• WHAT THE EXERCISE ASKS:
While copying the entries exactly, leave out each picture they contain.
START DATA FOR THE TASK
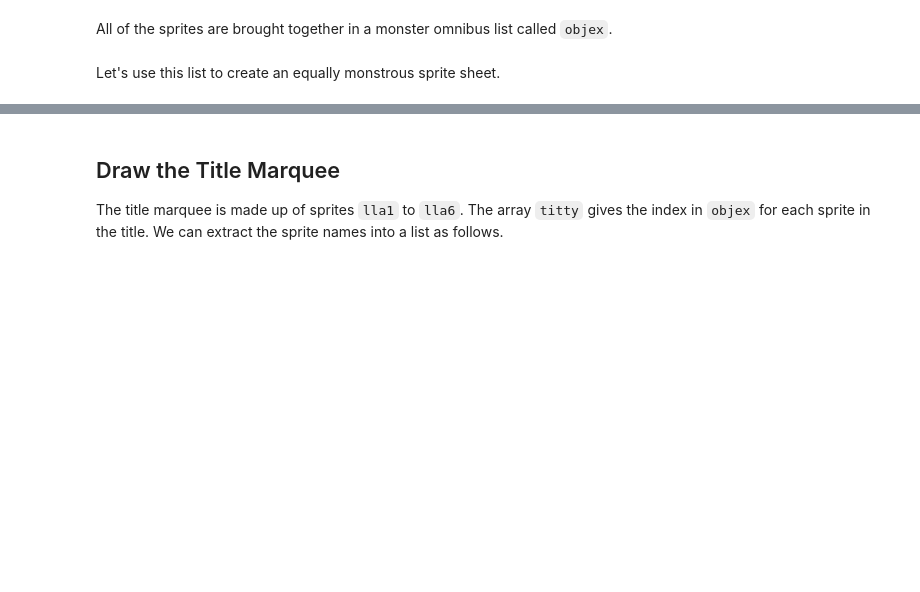
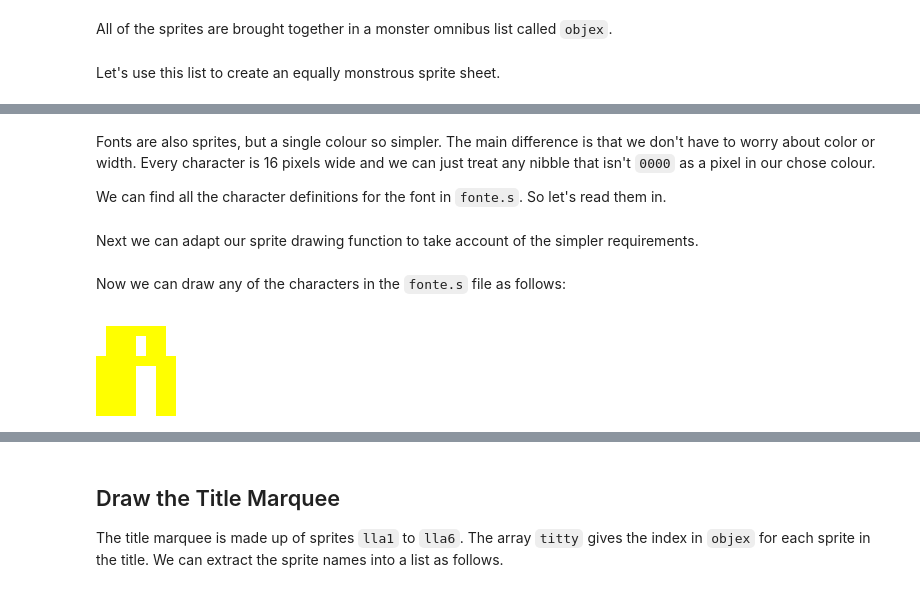
Before and after one commit to mwenge/llamatron, a Jupyter notebook: notebooks/Llamatron - The Insides.ipynb, the cells around one changed output, grey strips where cells are left out. Drawn from its saved outputs; the diff is of its cells as text; code cells hidden in the pictures; blank space fills up the shorter version.

```diff
--- a/notebooks/Llamatron - The Insides.ipynb
+++ b/notebooks/Llamatron - The Insides.ipynb
@@ -427,0 +430,4 @@ img
+# %% [markdown]
+Fonts are also sprites, but a single colour so simpler. The main difference is that we don't have to worry about color or width. Every character is 16 pixels wide and we can just treat any nibble that isn't `0000` as a pixel in our chose colour.
+
+We can find all the character definitions for the font in `fonte.s`. So let's read them in.
@@ -427,0 +458,37 @@ img
+# %% [markdown]
+Next we can adapt our sprite drawing function to take account of the simpler requirements.
+# %%
+from itertools import pairwise
+from PIL import Image, ImageColor, ImageFont, ImageDraw
+
+def draw_character(character_name, scale=10, pixel_color="yellow"):
+    """
+    Given the name of a character, draw it.
+    """
+    character_data = character_definitions[character_name]
+    width = 16
+    slice_len = 4
+
+    nibbles = []
+    for i in range(0, len(character_data), slice_len):
+        word_bits = tuple([format(b,f"016b") for b in character_data[i:i + slice_len]])
+        nibbles += [''.join(x) for x in zip(*word_bits)]
+
+    character_lines = [nibbles[i:i+width] for i in range(0, len(nibbles), width)]
+
+    height = len(character_lines)
+    img = Image.new( 'RGBA', (width, height))
+    pixels = img.load()
+    for y, line in enumerate(character_lines):
+        for x, bit in enumerate(line):
+            if bit == "0000": continue
+            pixels[x,y] = ImageColor.getrgb(pixel_color)
+
+    img = img.resize((img.width * scale, img.height * scale), Image.NEAREST)
+    return img
+# %% [markdown]
+Now we can draw any of the characters in the `fonte.s` file as follows:
+# %%
+draw_character('char_A')
+# %% [output]
+[figure, added]
```
Also changed, not shown: parts of 4 cells of this notebook.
END DATA FOR THE TASK
• FINAL ANSWER:
Before and after one commit to mwenge/llamatron, a Jupyter notebook: notebooks/Llamatron - The Insides.ipynb, the cells around one changed output, grey strips where cells are left out. Drawn from its saved outputs; the diff is of its cells as text; code cells hidden in the pictures; blank space fills up the shorter version.

```diff
--- a/notebooks/Llamatron - The Insides.ipynb
+++ b/notebooks/Llamatron - The Insides.ipynb
@@ -427,0 +430,4 @@ img
+# %% [markdown]
+Fonts are also sprites, but a single colour so simpler. The main difference is that we don't have to worry about color or width. Every character is 16 pixels wide and we can just treat any nibble that isn't `0000` as a pixel in our chose colour.
+
+We can find all the character definitions for the font in `fonte.s`. So let's read them in.
@@ -427,0 +458,37 @@ img
+# %% [markdown]
+Next we can adapt our sprite drawing function to take account of the simpler requirements.
+# %%
+from itertools import pairwise
+from PIL import Image, ImageColor, ImageFont, ImageDraw
+
+def draw_character(character_name, scale=10, pixel_color="yellow"):
+    """
+    Given the name of a character, draw it.
+    """
+    character_data = character_definitions[character_name]
+    width = 16
+    slice_len = 4
+
+    nibbles = []
+    for i in range(0, len(character_data), slice_len):
+        word_bits = tuple([format(b,f"016b") for b in character_data[i:i + slice_len]])
+        nibbles += [''.join(x) for x in zip(*word_bits)]
+
+    character_lines = [nibbles[i:i+width] for i in range(0, len(nibbles), width)]
+
+    height = len(character_lines)
+    img = Image.new( 'RGBA', (width, height))
+    pixels = img.load()
+    for y, line in enumerate(character_lines):
+        for x, bit in enumerate(line):
+            if bit == "0000": continue
+            pixels[x,y] = ImageColor.getrgb(pixel_color)
+
+    img = img.resize((img.width * scale, img.height * scale), Image.NEAREST)
+    return img
+# %% [markdown]
+Now we can draw any of the characters in the `fonte.s` file as follows:
+# %%
+draw_character('char_A')
+# %% [output]
+[figure, added]
```
Also changed, not shown: parts of 4 cells of this notebook.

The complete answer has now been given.